→ **Required work**: Lift out each line of the data that holds "audit".

(Records from a data collection)
┌────────
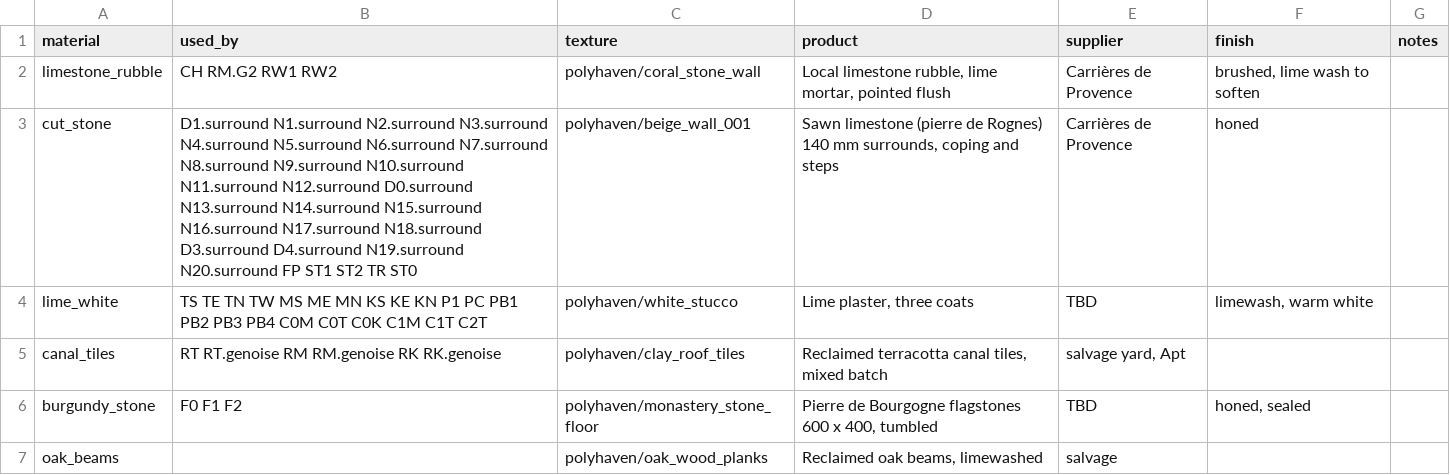
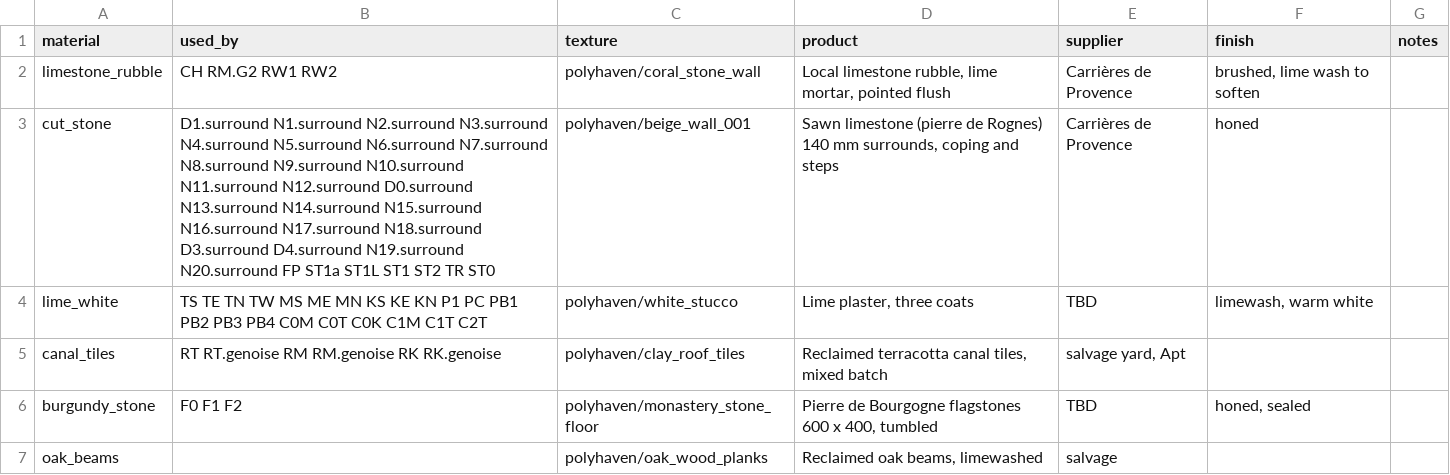
Before and after one commit to maccman/homespec, a CSV file: projects/bastide_montfuron/deliverables/schedules/finishes.csv, drawn as a sheet; only a part is shown.

```diff
--- a/projects/bastide_montfuron/deliverables/schedules/finishes.csv
+++ b/projects/bastide_montfuron/deliverables/schedules/finishes.csv
@@ -2,3 +2,3 @@ material,used_by,texture,product,supplier,finish,notes
 limestone_rubble,CH RM.G2 RW1 RW2,polyhaven/coral_stone_wall,"Local limestone rubble, lime mortar, pointed flush",Carrières de Provence,"brushed, lime wash to soften",
-cut_stone,D1.surround N1.surround N2.surround N3.surround N4.surround N5.surround N6.surround N7.surround N8.surround N9.surround N10.surround N11.surround N12.surround D0.surround N13.surround N14.surround N15.surround N16.surround N17.surround N18.surround D3.surround D4.surround N19.surround N20.surround FP ST1 ST2 TR ST0,polyhaven/beige_wall_001,"Sawn limestone (pierre de Rognes) 140 mm surrounds, coping and steps",Carrières de Provence,honed,
+cut_stone,D1.surround N1.surround N2.surround N3.surround N4.surround N5.surround N6.surround N7.surround N8.surround N9.surround N10.surround N11.surround N12.surround D0.surround N13.surround N14.surround N15.surround N16.surround N17.surround N18.surround D3.surround D4.surround N19.surround N20.surround FP ST1a ST1L ST1 ST2 TR ST0,polyhaven/beige_wall_001,"Sawn limestone (pierre de Rognes) 140 mm surrounds, coping and steps",Carrières de Provence,honed,
 lime_white,TS TE TN TW MS ME MN KS KE KN P1 PC PB1 PB2 PB3 PB4 C0M C0T C0K C1M C1T C2T,polyhaven/white_stucco,"Lime plaster, three coats",TBD,"limewash, warm white",
```
Also changed, not shown: 35 other files.
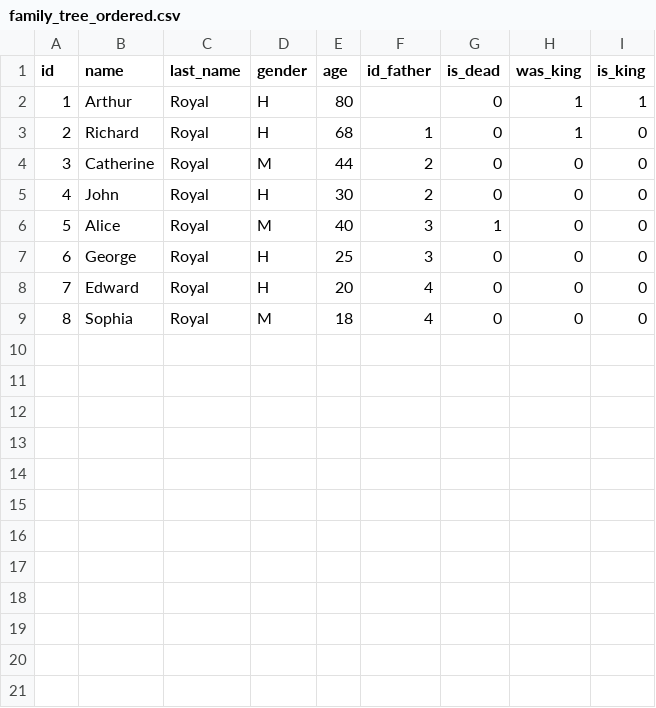
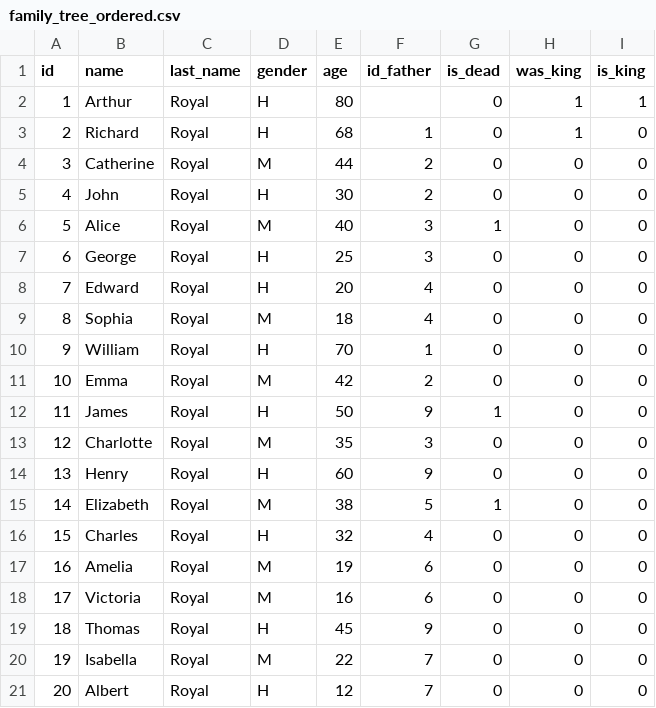
Before and after one commit to jerichd4c/Proyecto-Arbol-Binario, a CSV file: output/family_tree_ordered.csv, drawn as a sheet.

```diff
--- a/output/family_tree_ordered.csv
+++ b/output/family_tree_ordered.csv
@@ -9 +9,13 @@ id;name;last_name;gender;age;id_father;is_dead;was_king;is_king
 8;Sophia;Royal;M;18;4;0;0;0
+9;William;Royal;H;70;1;0;0;0
+10;Emma;Royal;M;42;2;0;0;0
+11;James;Royal;H;50;9;1;0;0
+12;Charlotte;Royal;M;35;3;0;0;0
+13;Henry;Royal;H;60;9;0;0;0
+14;Elizabeth;Royal;M;38;5;1;0;0
+15;Charles;Royal;H;32;4;0;0;0
+16;Amelia;Royal;M;19;6;0;0;0
+17;Victoria;Royal;M;16;6;0;0;0
+18;Thomas;Royal;H;45;9;0;0;0
+19;Isabella;Royal;M;22;7;0;0;0
+20;Albert;Royal;H;12;7;0;0;0
```
Also changed, not shown: output/family_tree_unordered.csv, 3 other files.
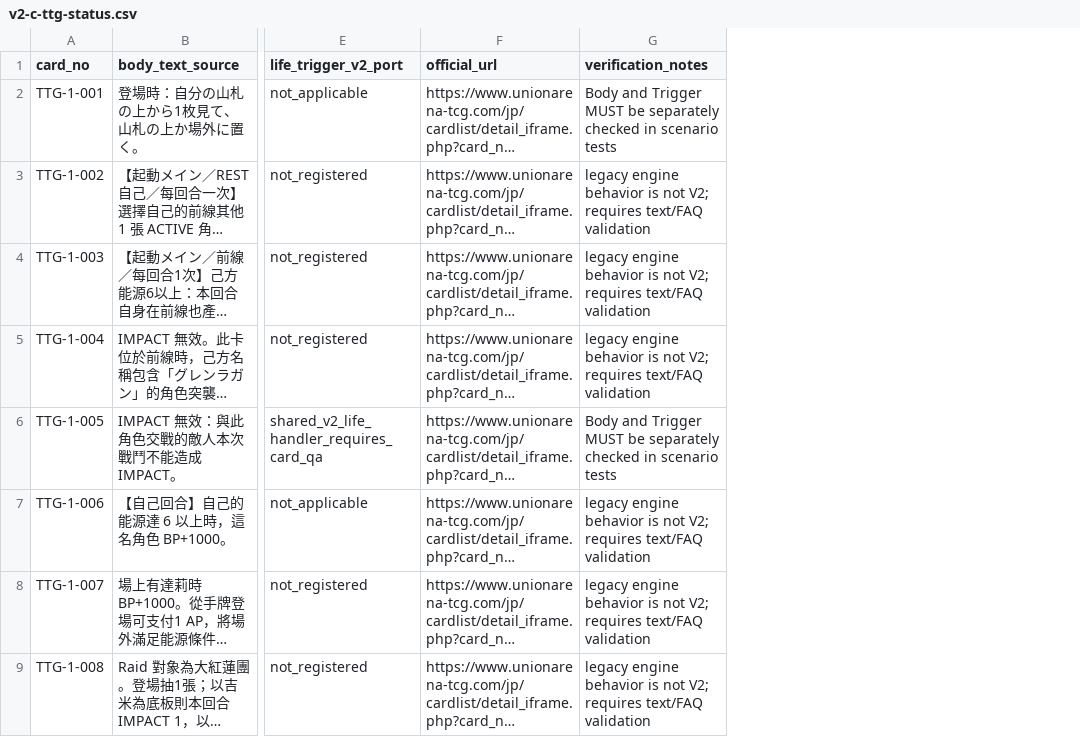
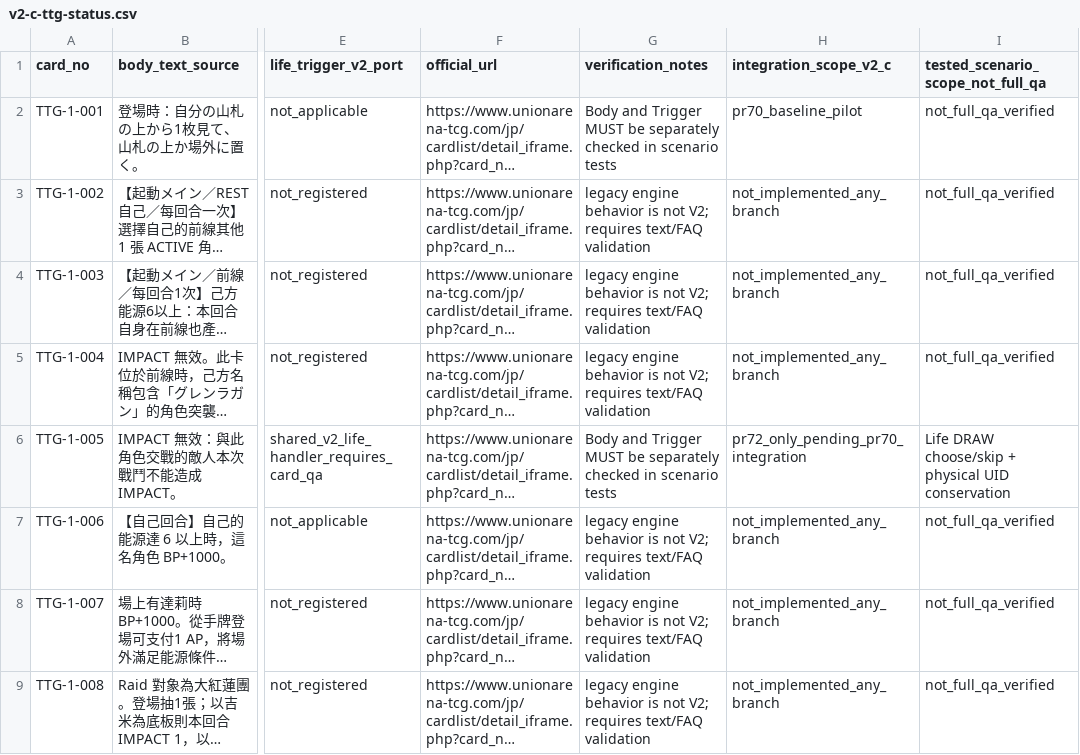
Before and after one commit to will00t-debug/Ua, a CSV file: audit/v2-c-ttg-status.csv, drawn as a sheet; only a part is shown, gaps mark what is left out; long unchanged cells end in …; the diff names each change by its address in the sheet, - before the commit and + after, or states it on an @@ line.

Commit message:
audit(v2-c): distinguish PR70 pilots, PR72-only TTG cards and limited tested scenarios

```diff
--- a/audit/v2-c-ttg-status.csv
+++ b/audit/v2-c-ttg-status.csv
+column H (integration_scope_v2_c), rows 2-9: pr70_baseline_pilot | not_implemented_any_branch | not_implemented_any_branch | not_implemented_any_branch | pr72_only_pending_pr70_integration | not_implemented_any_branch | not_implemented_any_branch | not_implemented_any_branch
+column I, rows 1-9: tested_scenario_scope_not_full_qa | not_full_qa_verified | not_full_qa_verified | not_full_qa_verified | not_full_qa_verified | Life DRAW choose/skip + physical UID conservation | not_full_qa_verified | not_full_qa_verified | not_full_qa_verified
```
└────────
→ **Your response**:
Before and after one commit to will00t-debug/Ua, a CSV file: audit/v2-c-ttg-status.csv, drawn as a sheet; only a part is shown, gaps mark what is left out; long unchanged cells end in …; the diff names each change by its address in the sheet, - before the commit and + after, or states it on an @@ line.
audit(v2-c): distinguish PR70 pilots, PR72-only TTG cards and limited tested scenarios
--- a/audit/v2-c-ttg-status.csv
+++ b/audit/v2-c-ttg-status.csv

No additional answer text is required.